→ DIRECTIONS: Whenever a line below includes the word "code", copy that line.

[Dataset excerpts]
# # # #
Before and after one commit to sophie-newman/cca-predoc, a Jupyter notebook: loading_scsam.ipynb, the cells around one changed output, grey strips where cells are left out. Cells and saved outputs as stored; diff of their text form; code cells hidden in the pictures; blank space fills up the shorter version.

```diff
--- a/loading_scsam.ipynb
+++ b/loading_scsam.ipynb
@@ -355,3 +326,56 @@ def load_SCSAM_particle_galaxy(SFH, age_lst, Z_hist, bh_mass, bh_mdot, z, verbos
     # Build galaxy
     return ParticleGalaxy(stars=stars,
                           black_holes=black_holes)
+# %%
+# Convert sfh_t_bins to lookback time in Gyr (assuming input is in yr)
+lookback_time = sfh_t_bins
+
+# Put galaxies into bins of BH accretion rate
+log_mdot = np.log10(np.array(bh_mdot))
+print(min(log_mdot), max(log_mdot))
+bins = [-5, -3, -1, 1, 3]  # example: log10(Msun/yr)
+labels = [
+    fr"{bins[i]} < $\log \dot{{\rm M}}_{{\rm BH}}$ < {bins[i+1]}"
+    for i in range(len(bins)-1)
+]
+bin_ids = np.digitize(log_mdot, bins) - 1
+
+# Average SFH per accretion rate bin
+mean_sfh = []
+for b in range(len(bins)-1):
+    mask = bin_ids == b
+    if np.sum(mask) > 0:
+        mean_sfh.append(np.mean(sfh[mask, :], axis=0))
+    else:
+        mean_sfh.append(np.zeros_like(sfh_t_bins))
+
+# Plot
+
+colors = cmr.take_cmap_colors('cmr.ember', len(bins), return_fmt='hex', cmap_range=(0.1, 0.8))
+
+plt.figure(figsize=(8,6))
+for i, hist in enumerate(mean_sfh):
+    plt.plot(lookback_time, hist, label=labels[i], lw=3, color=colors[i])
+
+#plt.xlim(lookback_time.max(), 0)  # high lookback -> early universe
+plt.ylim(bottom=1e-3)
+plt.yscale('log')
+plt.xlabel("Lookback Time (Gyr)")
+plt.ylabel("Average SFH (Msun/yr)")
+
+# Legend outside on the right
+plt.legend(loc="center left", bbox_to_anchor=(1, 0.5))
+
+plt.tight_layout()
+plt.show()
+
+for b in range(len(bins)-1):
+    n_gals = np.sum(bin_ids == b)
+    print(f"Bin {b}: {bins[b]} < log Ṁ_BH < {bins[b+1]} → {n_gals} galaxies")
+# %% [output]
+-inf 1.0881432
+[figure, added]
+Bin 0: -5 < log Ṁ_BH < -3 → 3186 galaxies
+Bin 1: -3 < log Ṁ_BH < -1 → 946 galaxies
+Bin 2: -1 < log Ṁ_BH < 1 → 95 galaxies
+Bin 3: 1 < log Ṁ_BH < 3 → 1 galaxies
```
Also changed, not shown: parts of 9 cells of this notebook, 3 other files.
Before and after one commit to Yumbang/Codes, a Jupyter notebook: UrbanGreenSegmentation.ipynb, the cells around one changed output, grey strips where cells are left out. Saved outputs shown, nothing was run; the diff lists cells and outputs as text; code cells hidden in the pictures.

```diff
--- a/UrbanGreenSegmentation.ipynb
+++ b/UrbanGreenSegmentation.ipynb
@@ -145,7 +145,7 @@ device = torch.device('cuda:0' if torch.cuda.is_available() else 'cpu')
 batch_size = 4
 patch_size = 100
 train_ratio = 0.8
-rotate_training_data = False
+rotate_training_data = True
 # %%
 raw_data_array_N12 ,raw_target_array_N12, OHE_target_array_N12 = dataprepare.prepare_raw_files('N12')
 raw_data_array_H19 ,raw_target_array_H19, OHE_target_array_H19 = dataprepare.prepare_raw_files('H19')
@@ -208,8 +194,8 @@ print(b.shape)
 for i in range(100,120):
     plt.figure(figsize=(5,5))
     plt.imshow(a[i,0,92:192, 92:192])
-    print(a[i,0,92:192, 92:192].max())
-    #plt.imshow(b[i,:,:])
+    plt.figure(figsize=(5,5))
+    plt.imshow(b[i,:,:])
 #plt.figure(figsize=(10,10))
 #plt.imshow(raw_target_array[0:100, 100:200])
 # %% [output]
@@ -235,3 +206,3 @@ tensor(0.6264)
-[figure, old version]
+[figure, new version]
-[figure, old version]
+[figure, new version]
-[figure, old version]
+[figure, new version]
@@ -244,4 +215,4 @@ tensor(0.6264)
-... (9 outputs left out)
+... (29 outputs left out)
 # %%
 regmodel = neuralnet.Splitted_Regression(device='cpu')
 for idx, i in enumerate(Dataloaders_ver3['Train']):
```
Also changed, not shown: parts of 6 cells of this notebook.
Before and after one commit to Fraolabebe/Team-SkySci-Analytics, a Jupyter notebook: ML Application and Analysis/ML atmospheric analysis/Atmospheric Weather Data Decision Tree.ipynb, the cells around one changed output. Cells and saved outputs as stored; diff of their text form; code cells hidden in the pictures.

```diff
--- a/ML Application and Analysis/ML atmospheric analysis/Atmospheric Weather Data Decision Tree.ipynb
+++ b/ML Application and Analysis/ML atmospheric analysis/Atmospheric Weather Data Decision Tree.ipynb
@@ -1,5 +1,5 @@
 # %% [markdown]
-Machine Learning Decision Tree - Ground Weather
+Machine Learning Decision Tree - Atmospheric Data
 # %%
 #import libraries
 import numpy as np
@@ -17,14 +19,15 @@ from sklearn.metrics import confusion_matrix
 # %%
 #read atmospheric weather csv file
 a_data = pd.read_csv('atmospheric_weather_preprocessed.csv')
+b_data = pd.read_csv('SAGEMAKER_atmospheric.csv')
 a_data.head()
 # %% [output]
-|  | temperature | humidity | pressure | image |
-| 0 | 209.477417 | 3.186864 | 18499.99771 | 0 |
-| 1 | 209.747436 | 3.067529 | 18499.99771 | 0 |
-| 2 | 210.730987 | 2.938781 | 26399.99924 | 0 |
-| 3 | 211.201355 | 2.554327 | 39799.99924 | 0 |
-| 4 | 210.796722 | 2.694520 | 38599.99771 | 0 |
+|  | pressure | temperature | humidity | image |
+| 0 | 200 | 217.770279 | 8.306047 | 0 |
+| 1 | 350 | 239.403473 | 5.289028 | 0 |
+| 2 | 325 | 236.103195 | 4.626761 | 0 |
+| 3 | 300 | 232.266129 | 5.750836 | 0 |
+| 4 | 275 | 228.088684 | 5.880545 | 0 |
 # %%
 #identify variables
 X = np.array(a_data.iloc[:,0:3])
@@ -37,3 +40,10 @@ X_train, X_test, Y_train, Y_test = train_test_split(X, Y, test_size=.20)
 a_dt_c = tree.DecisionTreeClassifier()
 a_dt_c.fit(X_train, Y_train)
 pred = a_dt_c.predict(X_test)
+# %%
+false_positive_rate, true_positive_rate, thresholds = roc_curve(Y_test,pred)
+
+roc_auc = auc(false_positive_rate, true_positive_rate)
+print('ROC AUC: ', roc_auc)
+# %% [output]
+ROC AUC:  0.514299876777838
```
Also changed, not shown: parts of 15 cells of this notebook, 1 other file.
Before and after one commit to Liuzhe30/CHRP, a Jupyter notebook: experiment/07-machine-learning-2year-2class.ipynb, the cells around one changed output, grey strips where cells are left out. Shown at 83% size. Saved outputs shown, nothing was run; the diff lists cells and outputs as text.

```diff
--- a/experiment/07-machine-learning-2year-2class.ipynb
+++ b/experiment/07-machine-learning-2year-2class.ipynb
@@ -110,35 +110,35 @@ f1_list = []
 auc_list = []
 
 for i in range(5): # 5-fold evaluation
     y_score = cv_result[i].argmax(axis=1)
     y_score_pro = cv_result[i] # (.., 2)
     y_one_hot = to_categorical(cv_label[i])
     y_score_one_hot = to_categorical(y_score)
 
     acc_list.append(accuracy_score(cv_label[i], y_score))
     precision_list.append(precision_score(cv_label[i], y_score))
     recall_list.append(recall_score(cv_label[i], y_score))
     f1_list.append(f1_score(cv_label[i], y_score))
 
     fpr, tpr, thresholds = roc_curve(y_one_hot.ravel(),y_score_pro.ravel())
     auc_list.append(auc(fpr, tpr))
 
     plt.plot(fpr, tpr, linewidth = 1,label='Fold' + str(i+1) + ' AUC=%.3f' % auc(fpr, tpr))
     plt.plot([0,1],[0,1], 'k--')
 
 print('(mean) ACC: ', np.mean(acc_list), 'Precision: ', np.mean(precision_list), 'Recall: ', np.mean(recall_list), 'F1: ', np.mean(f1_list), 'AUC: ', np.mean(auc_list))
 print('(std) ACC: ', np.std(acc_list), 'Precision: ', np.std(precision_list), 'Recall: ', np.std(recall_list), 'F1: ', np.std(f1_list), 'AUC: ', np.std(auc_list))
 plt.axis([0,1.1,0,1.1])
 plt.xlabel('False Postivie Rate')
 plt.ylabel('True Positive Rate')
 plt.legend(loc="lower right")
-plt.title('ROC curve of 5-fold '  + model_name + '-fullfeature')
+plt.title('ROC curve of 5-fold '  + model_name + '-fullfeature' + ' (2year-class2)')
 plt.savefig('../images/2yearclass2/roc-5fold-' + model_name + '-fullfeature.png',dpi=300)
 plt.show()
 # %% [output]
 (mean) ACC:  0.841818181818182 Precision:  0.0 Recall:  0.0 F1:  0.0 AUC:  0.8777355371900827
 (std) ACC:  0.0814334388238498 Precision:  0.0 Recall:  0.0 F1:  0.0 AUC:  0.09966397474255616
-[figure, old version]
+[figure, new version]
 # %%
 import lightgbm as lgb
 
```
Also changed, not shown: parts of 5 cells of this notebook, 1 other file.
# # # #
→ SOLUTION:
Before and after one commit to sophie-newman/cca-predoc, a Jupyter notebook: loading_scsam.ipynb, the cells around one changed output, grey strips where cells are left out. Cells and saved outputs as stored; diff of their text form; code cells hidden in the pictures; blank space fills up the shorter version.
Before and after one commit to Yumbang/Codes, a Jupyter notebook: UrbanGreenSegmentation.ipynb, the cells around one changed output, grey strips where cells are left out. Saved outputs shown, nothing was run; the diff lists cells and outputs as text; code cells hidden in the pictures.
Before and after one commit to Fraolabebe/Team-SkySci-Analytics, a Jupyter notebook: ML Application and Analysis/ML atmospheric analysis/Atmospheric Weather Data Decision Tree.ipynb, the cells around one changed output. Cells and saved outputs as stored; diff of their text form; code cells hidden in the pictures.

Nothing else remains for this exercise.